TASK DIRECTIONS
Identify each line below containing the string "Australia" and copy it.

Start of TASK MATERIAL

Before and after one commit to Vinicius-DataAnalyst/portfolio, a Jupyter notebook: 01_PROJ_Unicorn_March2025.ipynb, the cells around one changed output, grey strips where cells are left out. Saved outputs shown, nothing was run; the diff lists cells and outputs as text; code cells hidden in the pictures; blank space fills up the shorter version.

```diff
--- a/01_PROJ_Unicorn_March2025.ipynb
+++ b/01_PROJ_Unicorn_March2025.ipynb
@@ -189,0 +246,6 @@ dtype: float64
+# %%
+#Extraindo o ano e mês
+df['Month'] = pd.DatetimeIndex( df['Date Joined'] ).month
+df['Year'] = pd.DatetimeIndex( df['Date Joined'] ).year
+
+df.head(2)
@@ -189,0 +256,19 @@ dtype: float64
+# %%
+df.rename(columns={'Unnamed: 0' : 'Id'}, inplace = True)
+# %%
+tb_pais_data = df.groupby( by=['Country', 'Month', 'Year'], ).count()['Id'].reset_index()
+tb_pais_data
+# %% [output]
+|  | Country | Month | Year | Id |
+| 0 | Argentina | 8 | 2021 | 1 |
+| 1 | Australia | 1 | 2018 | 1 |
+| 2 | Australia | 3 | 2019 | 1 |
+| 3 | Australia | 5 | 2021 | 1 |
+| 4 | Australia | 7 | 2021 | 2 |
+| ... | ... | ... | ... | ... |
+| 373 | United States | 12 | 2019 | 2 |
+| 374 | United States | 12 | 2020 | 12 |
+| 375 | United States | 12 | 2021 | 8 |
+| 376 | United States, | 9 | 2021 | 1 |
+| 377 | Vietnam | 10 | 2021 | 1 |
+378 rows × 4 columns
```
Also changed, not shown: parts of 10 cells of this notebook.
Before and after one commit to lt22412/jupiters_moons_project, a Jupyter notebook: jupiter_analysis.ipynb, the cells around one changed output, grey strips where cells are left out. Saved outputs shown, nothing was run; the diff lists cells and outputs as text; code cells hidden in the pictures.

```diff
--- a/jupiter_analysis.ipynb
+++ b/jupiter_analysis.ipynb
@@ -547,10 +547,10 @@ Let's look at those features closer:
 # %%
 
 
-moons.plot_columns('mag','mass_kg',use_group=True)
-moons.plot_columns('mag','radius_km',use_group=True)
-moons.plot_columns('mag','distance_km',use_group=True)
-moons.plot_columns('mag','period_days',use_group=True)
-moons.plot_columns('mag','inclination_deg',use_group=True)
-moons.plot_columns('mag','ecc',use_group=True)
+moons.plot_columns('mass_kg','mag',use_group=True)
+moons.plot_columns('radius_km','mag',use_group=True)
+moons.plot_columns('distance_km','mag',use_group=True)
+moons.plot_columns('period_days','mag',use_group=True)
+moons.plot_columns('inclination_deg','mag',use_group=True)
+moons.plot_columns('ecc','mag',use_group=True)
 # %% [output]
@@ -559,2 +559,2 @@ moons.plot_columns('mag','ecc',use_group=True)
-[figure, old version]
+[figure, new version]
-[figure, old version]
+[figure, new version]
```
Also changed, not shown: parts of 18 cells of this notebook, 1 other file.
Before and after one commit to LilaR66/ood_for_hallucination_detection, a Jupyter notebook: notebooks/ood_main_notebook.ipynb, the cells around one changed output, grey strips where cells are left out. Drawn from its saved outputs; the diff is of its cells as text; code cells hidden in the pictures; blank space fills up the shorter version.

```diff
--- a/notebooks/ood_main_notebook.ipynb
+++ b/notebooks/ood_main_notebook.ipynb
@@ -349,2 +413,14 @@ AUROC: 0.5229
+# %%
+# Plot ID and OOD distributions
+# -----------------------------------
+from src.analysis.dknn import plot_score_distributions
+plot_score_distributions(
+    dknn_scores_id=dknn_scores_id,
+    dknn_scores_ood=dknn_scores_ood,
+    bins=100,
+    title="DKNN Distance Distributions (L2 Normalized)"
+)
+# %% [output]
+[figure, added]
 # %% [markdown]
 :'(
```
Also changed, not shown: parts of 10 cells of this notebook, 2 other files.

End of TASK MATERIAL

RESULT FOR THIS EXERCISE
+| 1 | Australia | 1 | 2018 | 1 |
+| 2 | Australia | 3 | 2019 | 1 |
+| 3 | Australia | 5 | 2021 | 1 |
+| 4 | Australia | 7 | 2021 | 2 |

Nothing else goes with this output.